-- What you are asked to do --
What's needed is an exact copy of all the data below, without pictures.
::: Exercise data
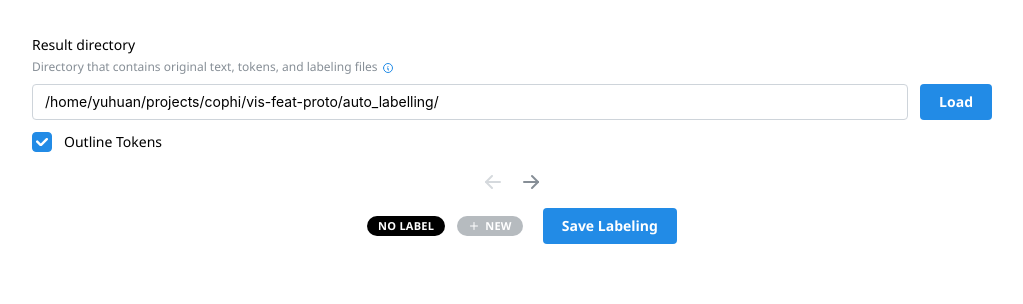
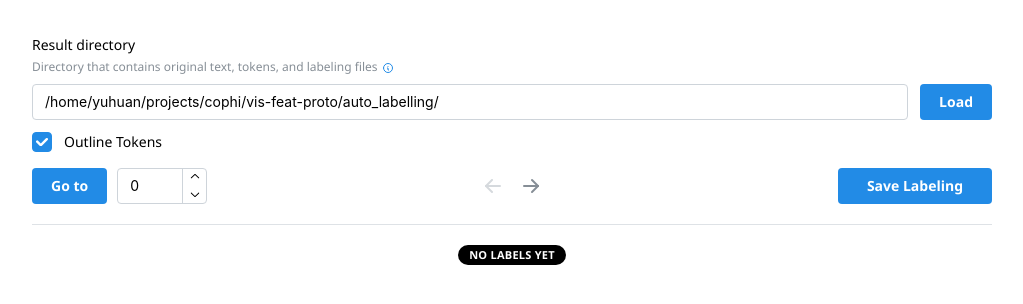
Before and after one commit to code-philia/text-alignment-maker, a React (Vite) app: page / in a window 1280 px wide. Shown: the top 304 px of the page, without its empty margins (128-1151 px from the left). Built offline with nearby package versions, Linux system fonts and the light colour scheme.

Commit message:
+ add goto interaction + complete ui details

```diff
--- a/src/components/feature.tsx
+++ b/src/components/feature.tsx
@@ -1,4 +1,4 @@
-import { Button, Flex, rem, ScrollArea, Space, TextInput, Group, Checkbox, Center, TagsInput, Modal, Badge, ColorInput, MantineColor, HoverCard, Text, List, Loader, Stack } from '@mantine/core';
+import { Button, Flex, rem, ScrollArea, Space, TextInput, Group, Checkbox, Center, TagsInput, Modal, Badge, ColorInput, MantineColor, HoverCard, Text, List, Loader, Stack, NumberInput, Grid, Divider } from '@mantine/core';
 import { IconArrowRight, IconArrowLeft, IconPlus, IconInfoCircle } from '@tabler/icons-react';
 import { useCallback, useEffect, useMemo, useReducer, useRef, useState } from 'react';
 import 'highlight.js/styles/atom-one-light.min.css';
@@ -585,7 +585,7 @@ type NumberNavigationProps = {
 }
 
 function NumberNavigation({ value, total, onChangeValue, tags }: NumberNavigationProps) {
-    const numOfOptions = 10;
+    const numOfOptions = 8;
 
     const page = Math.floor(value / numOfOptions);
     const totalPages = Math.ceil(total / numOfOptions);
@@ -665,6 +665,9 @@ function AlignmentLabels({ labels, setLabels, onClickLabel } : AlignmentLabelsPr
         <>
             <div style={{ padding: '20px' }}>
                 <Group gap="sm">
+                    {
+                        labels.length > 0
+                            ?
                             <Badge
                                 color='black'
                                 className='label-badge remove-label'
@@ -672,6 +675,14 @@ function AlignmentLabels({ labels, setLabels, onClickLabel } : AlignmentLabelsPr
                             >
                                 No Label
                             </Badge>
+                            :
+                            <Badge
+                                color='black'
+                                className='label-badge remove-label'
+                            >
+                                No Labels Yet
+                            </Badge>
+                    }
                     {labels.map((label, index) => (
                         <Badge
                             key={index}
@@ -683,6 +694,9 @@ function AlignmentLabels({ labels, setLabels, onClickLabel } : AlignmentLabelsPr
                             {label.text}
                         </Badge>
                     ))}
+                    {
+                        labels.length > 0
+                            ?
                             <Badge
                                 leftSection={<IconPlus style={{ width: rem(12), height: rem(12) }} />}
                                 color='gray'
@@ -694,6 +708,9 @@ function AlignmentLabels({ labels, setLabels, onClickLabel } : AlignmentLabelsPr
                             >
                                 New
                             </Badge>
+                            :
+                            null
+                    }
                 </Group>
 
             </div>
@@ -883,6 +900,23 @@ export function Feature() {
     // Navigation
     const [currentLabelingResultIndex, setCurrentSampleIndex] = useState(0);     // !! THIS IS the index from all labeling results !!
     // const [selectedIndices, setSelectedSampleIndices] = useState<string[]>([]);
+    const [goToIndex, setGoToIndex] = useState<string | number>('0');
+    const [goToIndexError, setGoToIndexError] = useState<boolean>(false);
+
+    const handleGoTo = () => {
+        if (!(typeof goToIndex === 'number')) return;
+
+        const targetLabeling = labelingProvider.getSampleIndices().findIndex((i) => i === goToIndex);
+        if (targetLabeling > 0) {
+            setCurrentSampleIndex(targetLabeling);
+            setGoToIndexError(false);
+        } else {
+            setGoToIndexError(true);
+            setTimeout(() => {
+                setGoToIndexError(false);
+            }, 800);
+        }
+    };
 
     // Valid State Detection
     const currentIndex = useMemo(() => {
@@ -1141,6 +1175,29 @@ export function Feature() {
 
             </Group>
             <Space h='md'></Space>
+            <Grid align='center' style={{ gridTemplateColumns: 'min-content 1fr min-content' }}>
+                <Grid.Col span={2.8}>
+                    <Group gap='xs' align='center'>
+                        <Button
+                            onClick={handleGoTo}
+                        >
+                            Go to
+                        </Button>
+                        <NumberInput
+                            value={goToIndex}
+                            onChange={(value) => setGoToIndex(value)}
+                            onKeyDown={(e) => {
+                                if (e.key === 'Enter' && !(e.ctrlKey || e.shiftKey)) {
+                                    handleGoTo();
+                                }
+                            }}
+                            error={goToIndexError}
+                            w='90'
+                        >
+                        </NumberInput>
+                    </Group>
+                </Grid.Col>
+                <Grid.Col span={6.4}>
                     <Center>
                         <NumberNavigation
                             value={currentLabelingResultIndex}
@@ -1149,17 +1206,26 @@ export function Feature() {
                             tags={labelingProvider.getSampleIndices().map((i) => i.toString())}
                         />
                     </Center>
+                </Grid.Col>
+                <Grid.Col span={2.8}>
+                    <Group justify='flex-end'>
+                        <Button
+                            w='11em'
+                            onClick={() => labelingProvider.save()}
+                        >
+                            Save Labeling
+                        </Button>
+                    </Group>
+                </Grid.Col>
+            </Grid>
+            <Space h='lg' />
+            <Divider />
             <Center>
                 <AlignmentLabels
                     labels={labels}
                     setLabels={setLabelsWithDefaultColor}
                     onClickLabel={clickLabelCallback}
                 />
-                <Button
-                    onClick={() => labelingProvider.save()}
-                >
-                    Save Labeling
-                </Button>
             </Center>
             {
                 loaderOpened
```
Lines whose indentation alone changed are shown as unchanged.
::::::
-- Written answer --
Before and after one commit to code-philia/text-alignment-maker, a React (Vite) app: page / in a window 1280 px wide. Shown: the top 304 px of the page, without its empty margins (128-1151 px from the left). Built offline with nearby package versions, Linux system fonts and the light colour scheme.

Commit message:
+ add goto interaction + complete ui details

```diff
--- a/src/components/feature.tsx
+++ b/src/components/feature.tsx
@@ -1,4 +1,4 @@
-import { Button, Flex, rem, ScrollArea, Space, TextInput, Group, Checkbox, Center, TagsInput, Modal, Badge, ColorInput, MantineColor, HoverCard, Text, List, Loader, Stack } from '@mantine/core';
+import { Button, Flex, rem, ScrollArea, Space, TextInput, Group, Checkbox, Center, TagsInput, Modal, Badge, ColorInput, MantineColor, HoverCard, Text, List, Loader, Stack, NumberInput, Grid, Divider } from '@mantine/core';
 import { IconArrowRight, IconArrowLeft, IconPlus, IconInfoCircle } from '@tabler/icons-react';
 import { useCallback, useEffect, useMemo, useReducer, useRef, useState } from 'react';
 import 'highlight.js/styles/atom-one-light.min.css';
@@ -585,7 +585,7 @@ type NumberNavigationProps = {
 }
 
 function NumberNavigation({ value, total, onChangeValue, tags }: NumberNavigationProps) {
-    const numOfOptions = 10;
+    const numOfOptions = 8;
 
     const page = Math.floor(value / numOfOptions);
     const totalPages = Math.ceil(total / numOfOptions);
@@ -665,6 +665,9 @@ function AlignmentLabels({ labels, setLabels, onClickLabel } : AlignmentLabelsPr
         <>
             <div style={{ padding: '20px' }}>
                 <Group gap="sm">
+                    {
+                        labels.length > 0
+                            ?
                             <Badge
                                 color='black'
                                 className='label-badge remove-label'
@@ -672,6 +675,14 @@ function AlignmentLabels({ labels, setLabels, onClickLabel } : AlignmentLabelsPr
                             >
                                 No Label
                             </Badge>
+                            :
+                            <Badge
+                                color='black'
+                                className='label-badge remove-label'
+                            >
+                                No Labels Yet
+                            </Badge>
+                    }
                     {labels.map((label, index) => (
                         <Badge
                             key={index}
@@ -683,6 +694,9 @@ function AlignmentLabels({ labels, setLabels, onClickLabel } : AlignmentLabelsPr
                             {label.text}
                         </Badge>
                     ))}
+                    {
+                        labels.length > 0
+                            ?
                             <Badge
                                 leftSection={<IconPlus style={{ width: rem(12), height: rem(12) }} />}
                                 color='gray'
@@ -694,6 +708,9 @@ function AlignmentLabels({ labels, setLabels, onClickLabel } : AlignmentLabelsPr
                             >
                                 New
                             </Badge>
+                            :
+                            null
+                    }
                 </Group>
 
             </div>
@@ -883,6 +900,23 @@ export function Feature() {
     // Navigation
     const [currentLabelingResultIndex, setCurrentSampleIndex] = useState(0);     // !! THIS IS the index from all labeling results !!
     // const [selectedIndices, setSelectedSampleIndices] = useState<string[]>([]);
+    const [goToIndex, setGoToIndex] = useState<string | number>('0');
+    const [goToIndexError, setGoToIndexError] = useState<boolean>(false);
+
+    const handleGoTo = () => {
+        if (!(typeof goToIndex === 'number')) return;
+
+        const targetLabeling = labelingProvider.getSampleIndices().findIndex((i) => i === goToIndex);
+        if (targetLabeling > 0) {
+            setCurrentSampleIndex(targetLabeling);
+            setGoToIndexError(false);
+        } else {
+            setGoToIndexError(true);
+            setTimeout(() => {
+                setGoToIndexError(false);
+            }, 800);
+        }
+    };
 
     // Valid State Detection
     const currentIndex = useMemo(() => {
@@ -1141,6 +1175,29 @@ export function Feature() {
 
             </Group>
             <Space h='md'></Space>
+            <Grid align='center' style={{ gridTemplateColumns: 'min-content 1fr min-content' }}>
+                <Grid.Col span={2.8}>
+                    <Group gap='xs' align='center'>
+                        <Button
+                            onClick={handleGoTo}
+                        >
+                            Go to
+                        </Button>
+                        <NumberInput
+                            value={goToIndex}
+                            onChange={(value) => setGoToIndex(value)}
+                            onKeyDown={(e) => {
+                                if (e.key === 'Enter' && !(e.ctrlKey || e.shiftKey)) {
+                                    handleGoTo();
+                                }
+                            }}
+                            error={goToIndexError}
+                            w='90'
+                        >
+                        </NumberInput>
+                    </Group>
+                </Grid.Col>
+                <Grid.Col span={6.4}>
                     <Center>
                         <NumberNavigation
                             value={currentLabelingResultIndex}
@@ -1149,17 +1206,26 @@ export function Feature() {
                             tags={labelingProvider.getSampleIndices().map((i) => i.toString())}
                         />
                     </Center>
+                </Grid.Col>
+                <Grid.Col span={2.8}>
+                    <Group justify='flex-end'>
+                        <Button
+                            w='11em'
+                            onClick={() => labelingProvider.save()}
+                        >
+                            Save Labeling
+                        </Button>
+                    </Group>
+                </Grid.Col>
+            </Grid>
+            <Space h='lg' />
+            <Divider />
             <Center>
                 <AlignmentLabels
                     labels={labels}
                     setLabels={setLabelsWithDefaultColor}
                     onClickLabel={clickLabelCallback}
                 />
-                <Button
-                    onClick={() => labelingProvider.save()}
-                >
-                    Save Labeling
-                </Button>
             </Center>
             {
                 loaderOpened
```
Lines whose indentation alone changed are shown as unchanged.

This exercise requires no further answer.